Storm Boy causes that same simple, unexpected fullness of heart as when a small child comes up to you, tugs on your sleeve, and tells you they love you.
An adaptation of Colin Thiele’s classic children’s story, this John Sheedy-helmed play is a thoughtful meditation on love, kindness, and our connections to the people and world around us.
Storm Boy (Rory Potter) is living with his father Hideaway Tom (Peter O’Brien) in a shack on the beach – an arrangement that is a little less than legal. The Boy is encouraged to keep his head down and avoid contact with anyone else that might be around, but the curious, sensitive Boy soon comes home with not only a surprising new friend in Fingerbone Bill, (Trevor Jamieson), an older Indigenous man whose own presence on the beach seems dubious at first, but also with three abandoned pelican chicks.
His father, a little salty and gruff, reluctantly allows the boy to nurse the pelicans back to health – and allows Fingerbone Bill to stay for dinner – and from there this story, and the Boy’s little family, grows. The play asks if we can let go of the things we love, if we can express love, and if we understand that the world is more than our sole presence in it.
The set, designed by Michael Scott-Mitchell, is evocative and appropriately moody like the beach before dawn; there’s a boat, a door, and a whale/wing-like hill of a structure. There’s something spare about it all that gently triggers the imagination.
The puppets – the pelicans – are beautiful. Created by Annie Forbes and Tim Denton of Aboutface Productions, and with Peter Wilson as Puppetry Director, these pieces become fully realised characters. Manned by Shaka Cook and Michael Smith, the pelicans are lively, funny, and possess a sense of nobility, even when they’re deliberately pecking at Hideaway Tom’s rear end. There’s a great scene when the baby pelicans emerge from the hut fully grown in a clamour, and the majestic full-size puppets are revealed, that’s just full of joy and a little bit of slapstick – striking the perfect tone for the younger members of the audience as well as the adults.

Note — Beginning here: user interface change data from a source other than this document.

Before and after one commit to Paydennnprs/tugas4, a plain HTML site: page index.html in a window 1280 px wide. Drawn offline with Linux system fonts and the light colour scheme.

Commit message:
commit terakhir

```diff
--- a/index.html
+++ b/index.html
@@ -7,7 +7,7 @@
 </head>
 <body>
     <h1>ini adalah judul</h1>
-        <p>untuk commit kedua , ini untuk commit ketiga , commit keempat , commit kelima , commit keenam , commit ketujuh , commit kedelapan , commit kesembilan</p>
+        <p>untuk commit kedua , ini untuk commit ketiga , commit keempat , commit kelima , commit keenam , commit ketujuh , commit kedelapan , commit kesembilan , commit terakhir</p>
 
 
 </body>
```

This production’s sense of movement is notable and it’s wonderful to watch. The pelicans fly with all the joy of dance; Smith, in particular, is all long lines and elegance as he and the Boy’s beloved Mr Percival take their flight to freedom.
Rory Potter’s young boy is likable and aching with sensitivity; Potter is a remarkable talent who continues to impress. Jamieson and O’Brien balance their characters’ dad-style jokes well with the world-weariness of adulthood against the young boy’s innocent optimism, and support Potter well.
Damien Cooper’s lighting is subtle and extremely effective – the rising sun, the flash of lightning from a raging storm, it’s all believable and lived-in, with good use of shadow. It plays well with Kingsley Reeve’s sound, his waves and the ocean blending well with the change of tides and times and Cooper’s lighting work.
Tom Holloway’s adaptation for the stage is clever and moves well in the theatre. While the show never quite feels new, like it’s caught in the memory of the source material’s nostalgia, it’s a lovely story with a good sense of its own magic. A surprisingly graceful production.